It’s important drivers who do venture out onto the roads are fully prepared for the worst-case scenario. Knowing how to act safely in such situations is key to ensuring the severe winter snap doesn’t end in disaster.
Follow these steps to stay safe during what the tabloids have taken to calling “snowpocalypses”.
1 Do you have to travel?
With red warnings issued by the Met Office for parts of the country, including South West England, Wales and Scotland, there is a risk to life in certain parts of the UK. So before you venture outdoors, ask yourself whether your journey is that important that it’s worth putting yourself and others at risk.
2 Pack an emergency kit in your car
If you’re driving any further than a walk from home, you need to be prepared for the worst-case scenario: getting stuck in snow in freezing temperatures. So pack an emergency kit.
For the car, fill a large box with:
- a high-visibility vest
- tow rope
- jump leads
- mobile phone charging lead
- some de-icer
- an ice scraper
- some ready-mixed windscreen washer fluid
- some long-lasting drinks and snacks
Also look into for your tyres, which may allow you to get to get unstuck. You can find .
Put that lot in the boot.
Also check the condition of the car’s spare wheel and tyre and ensure you have all the tools to change a wheel, as well as a reflective warning triangle.
3 Be prepared to wrap up warm
Pack a warm winter coat, an extra jumper, waterproof trousers, sturdy boots or wellies, an extra pair of socks, a hat, scarf and gloves. And throw in a blanket or two.
4 Tell someone where you’re going
Let friends or family know when and where you are travelling. If you end up stuck down a deserted country lane, and you forgot to charge your phone and pack a charge lead (see above) it will help if people know where to start searching for you.
5 If you get stuck
Switch on the car’s hazard warning lights. Put on the warm clothing, sturdy boots and high-visibility vest, dig out the reflective warning triangle and place it a good distance behind the car, so that traffic approaching on the same side of the road has notice of a hazard ahead.
6 Call for help
Work out where you are and call for help. Your sat nav or phone can give you your location, and friends or family can rally assistance. If you are a member of a breakdown service, call for recovery. If you aren’t, you can pay to join immediately. Bear in mind there will be delays during such extreme winter weather.

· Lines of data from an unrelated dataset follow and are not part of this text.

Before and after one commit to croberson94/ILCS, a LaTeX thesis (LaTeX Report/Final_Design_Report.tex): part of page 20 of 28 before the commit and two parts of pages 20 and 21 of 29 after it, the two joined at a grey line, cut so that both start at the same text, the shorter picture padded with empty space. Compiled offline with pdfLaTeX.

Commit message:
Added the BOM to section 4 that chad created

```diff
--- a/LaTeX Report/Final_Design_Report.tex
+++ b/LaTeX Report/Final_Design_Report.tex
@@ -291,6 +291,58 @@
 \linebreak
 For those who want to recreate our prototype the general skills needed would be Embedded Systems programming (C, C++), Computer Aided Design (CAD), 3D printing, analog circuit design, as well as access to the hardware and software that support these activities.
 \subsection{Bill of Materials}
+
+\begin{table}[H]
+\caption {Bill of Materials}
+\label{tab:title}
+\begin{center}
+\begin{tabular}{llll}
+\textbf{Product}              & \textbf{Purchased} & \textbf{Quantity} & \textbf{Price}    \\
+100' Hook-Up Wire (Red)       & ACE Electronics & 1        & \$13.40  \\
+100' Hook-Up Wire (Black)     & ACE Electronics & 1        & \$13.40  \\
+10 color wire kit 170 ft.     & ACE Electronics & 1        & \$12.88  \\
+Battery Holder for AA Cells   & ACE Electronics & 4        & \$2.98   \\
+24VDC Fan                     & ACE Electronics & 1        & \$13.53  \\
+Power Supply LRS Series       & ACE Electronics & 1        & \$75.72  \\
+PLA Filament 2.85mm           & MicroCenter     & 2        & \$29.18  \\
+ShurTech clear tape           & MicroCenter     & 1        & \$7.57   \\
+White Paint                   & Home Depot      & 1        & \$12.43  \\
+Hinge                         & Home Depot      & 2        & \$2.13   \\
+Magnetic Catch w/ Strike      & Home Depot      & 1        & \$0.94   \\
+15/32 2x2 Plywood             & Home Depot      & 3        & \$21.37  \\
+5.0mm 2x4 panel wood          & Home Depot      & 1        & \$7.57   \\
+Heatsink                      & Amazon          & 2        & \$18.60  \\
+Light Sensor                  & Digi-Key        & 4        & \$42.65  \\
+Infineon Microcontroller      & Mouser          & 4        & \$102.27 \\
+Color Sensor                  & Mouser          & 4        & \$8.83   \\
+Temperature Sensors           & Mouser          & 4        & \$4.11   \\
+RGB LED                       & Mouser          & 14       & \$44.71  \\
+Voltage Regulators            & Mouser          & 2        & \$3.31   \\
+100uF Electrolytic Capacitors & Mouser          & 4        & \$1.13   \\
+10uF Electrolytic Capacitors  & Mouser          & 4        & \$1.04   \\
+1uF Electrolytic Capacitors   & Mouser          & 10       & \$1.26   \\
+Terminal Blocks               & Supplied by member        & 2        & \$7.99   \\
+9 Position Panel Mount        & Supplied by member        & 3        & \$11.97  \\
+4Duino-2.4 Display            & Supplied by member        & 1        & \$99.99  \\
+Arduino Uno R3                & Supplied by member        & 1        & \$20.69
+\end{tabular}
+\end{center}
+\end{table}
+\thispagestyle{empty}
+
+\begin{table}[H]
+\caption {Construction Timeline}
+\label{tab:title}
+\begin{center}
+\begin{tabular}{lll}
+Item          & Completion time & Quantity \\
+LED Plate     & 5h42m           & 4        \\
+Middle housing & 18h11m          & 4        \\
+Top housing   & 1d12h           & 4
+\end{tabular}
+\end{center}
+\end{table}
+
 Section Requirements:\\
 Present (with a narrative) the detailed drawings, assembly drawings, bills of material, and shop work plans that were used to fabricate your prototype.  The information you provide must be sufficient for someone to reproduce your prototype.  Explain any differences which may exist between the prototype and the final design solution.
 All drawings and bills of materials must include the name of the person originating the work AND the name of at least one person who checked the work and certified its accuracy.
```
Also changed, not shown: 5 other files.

7 Is anyone nearby?
Could a Good Samaritan with a 4×4 help tow you free from the snow? Or are others able to help push your car to a place of safety, so it’s not a danger to other road users? Don’t be shy; ask for help.

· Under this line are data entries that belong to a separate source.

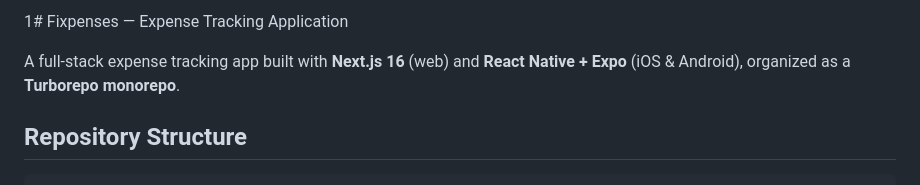
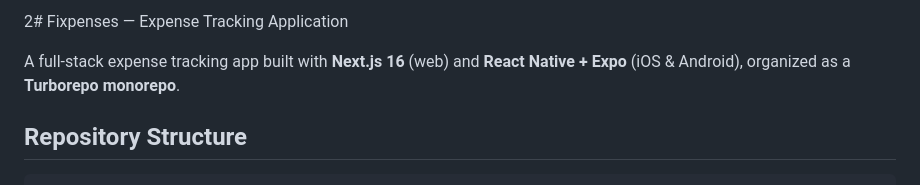
Before and after one commit to habibjutt/simple_expenses, a Markdown page: README.md, the part around the change. GitHub-like rendering.

```diff
--- a/README.md
+++ b/README.md
@@ -1,4 +1,4 @@
-1# Fixpenses — Expense Tracking Application
+2# Fixpenses — Expense Tracking Application
 
 A full-stack expense tracking app built with **Next.js 16** (web) and **React Native + Expo** (iOS & Android), organized as a **Turborepo monorepo**.
 
```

8 In a remote location…
Don’t leave your car. If it has plenty of fuel, you will be able to remain inside, sheltered from the winter weather and can run the engine from time to time, using the heater to warm the cabin. Try not to use all the electrical items, such as the radio, heated seats and headlights, as these could drain the battery.
A note on electric cars:

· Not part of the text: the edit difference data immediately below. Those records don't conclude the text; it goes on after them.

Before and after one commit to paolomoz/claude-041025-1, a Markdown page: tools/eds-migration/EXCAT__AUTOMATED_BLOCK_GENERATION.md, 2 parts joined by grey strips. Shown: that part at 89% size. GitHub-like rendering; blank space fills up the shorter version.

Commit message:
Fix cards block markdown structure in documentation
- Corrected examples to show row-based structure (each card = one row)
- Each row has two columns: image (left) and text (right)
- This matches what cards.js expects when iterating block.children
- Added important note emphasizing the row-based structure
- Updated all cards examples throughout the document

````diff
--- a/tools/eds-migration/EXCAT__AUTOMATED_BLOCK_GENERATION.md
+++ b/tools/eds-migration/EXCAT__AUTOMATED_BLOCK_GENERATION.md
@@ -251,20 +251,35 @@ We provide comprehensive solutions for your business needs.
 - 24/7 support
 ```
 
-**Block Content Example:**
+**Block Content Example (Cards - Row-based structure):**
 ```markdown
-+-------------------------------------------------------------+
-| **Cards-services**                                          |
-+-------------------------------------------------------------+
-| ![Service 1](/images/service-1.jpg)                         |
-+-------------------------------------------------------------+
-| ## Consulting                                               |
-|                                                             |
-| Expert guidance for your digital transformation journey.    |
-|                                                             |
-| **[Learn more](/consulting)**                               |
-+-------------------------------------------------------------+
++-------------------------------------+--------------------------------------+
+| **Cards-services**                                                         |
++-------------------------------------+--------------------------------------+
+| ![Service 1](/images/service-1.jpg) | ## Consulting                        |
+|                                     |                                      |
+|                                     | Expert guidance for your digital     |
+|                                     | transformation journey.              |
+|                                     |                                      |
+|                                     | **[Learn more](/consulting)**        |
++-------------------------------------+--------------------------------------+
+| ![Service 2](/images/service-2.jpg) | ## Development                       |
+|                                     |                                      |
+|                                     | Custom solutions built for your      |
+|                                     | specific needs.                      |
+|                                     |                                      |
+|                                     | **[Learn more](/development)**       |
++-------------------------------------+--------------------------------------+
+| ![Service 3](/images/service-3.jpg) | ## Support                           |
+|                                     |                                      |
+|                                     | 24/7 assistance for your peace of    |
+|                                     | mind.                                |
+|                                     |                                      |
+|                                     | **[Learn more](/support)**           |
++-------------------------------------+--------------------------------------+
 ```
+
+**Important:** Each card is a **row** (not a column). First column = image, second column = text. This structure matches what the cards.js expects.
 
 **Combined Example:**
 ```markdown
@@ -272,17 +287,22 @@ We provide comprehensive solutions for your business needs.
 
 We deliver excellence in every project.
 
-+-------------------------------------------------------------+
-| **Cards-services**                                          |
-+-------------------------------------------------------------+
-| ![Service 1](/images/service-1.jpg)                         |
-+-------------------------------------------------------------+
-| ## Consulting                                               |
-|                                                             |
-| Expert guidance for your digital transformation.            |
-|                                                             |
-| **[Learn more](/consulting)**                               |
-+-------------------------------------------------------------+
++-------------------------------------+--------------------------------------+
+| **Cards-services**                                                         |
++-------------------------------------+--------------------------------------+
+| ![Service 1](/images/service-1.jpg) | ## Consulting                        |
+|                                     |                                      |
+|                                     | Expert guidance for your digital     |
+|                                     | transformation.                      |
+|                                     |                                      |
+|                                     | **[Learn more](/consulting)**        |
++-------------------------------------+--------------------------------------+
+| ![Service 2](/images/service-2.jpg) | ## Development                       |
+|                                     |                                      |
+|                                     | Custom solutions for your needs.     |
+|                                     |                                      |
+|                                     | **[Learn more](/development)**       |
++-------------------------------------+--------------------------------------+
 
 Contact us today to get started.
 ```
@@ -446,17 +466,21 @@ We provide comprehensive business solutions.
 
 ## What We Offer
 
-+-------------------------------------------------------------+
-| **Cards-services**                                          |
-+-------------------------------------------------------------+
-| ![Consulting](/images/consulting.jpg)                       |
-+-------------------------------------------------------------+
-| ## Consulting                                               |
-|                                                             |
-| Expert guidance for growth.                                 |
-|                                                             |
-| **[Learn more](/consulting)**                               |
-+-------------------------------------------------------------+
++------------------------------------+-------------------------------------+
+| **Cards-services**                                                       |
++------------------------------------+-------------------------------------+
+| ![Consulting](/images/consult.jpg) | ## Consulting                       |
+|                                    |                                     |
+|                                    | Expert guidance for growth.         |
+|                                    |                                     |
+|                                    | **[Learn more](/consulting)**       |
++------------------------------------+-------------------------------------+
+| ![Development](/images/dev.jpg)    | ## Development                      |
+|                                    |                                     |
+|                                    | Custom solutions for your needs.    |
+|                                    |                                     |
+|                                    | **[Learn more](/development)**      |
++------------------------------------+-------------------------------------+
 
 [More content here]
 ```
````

We’re big fans of electric cars at driving.co.uk but in this situation, your vehicle’s power may run out quite a bit quicker than if you were driving a petrol and diesel car. This is partly because those liquid fuels are highly energy-dense (petrol is about 100 times more energy dense than lithium-ion, for the same volume), meaning an engine can run on tickover providing heat for a long time.
And the internal combustion engine’s big disadvantage over electric motors — namely energy loss through heat — is of course an advantage when heating the interior of a car, as some of that heat is simply redirected into the cabin. An electric car, on the other hand, has no heat source other than the air conditioning system itself.
Some EVs, like the latest Renault Zoe, make use of heat-pump air conditioning systems, as found in motorhomes, which require less energy; a big advantage if you get stuck in a remote location in the snow, allowing you to stay warmer for longer.
However, the point is that electric car drivers will need to be even better prepared than petrol and diesel car owners when venturing out in treacherously snowy conditions.
9 If you have to sleep in the car
The most important thing is to stay warm and hydrated. Consume your drink and snacks slowly, and run the engine and heater when needed, keeping an eye on the fuel level.
10 Remember to lock the doors when asleep
For your own safety, keep the doors locked while you get some rest.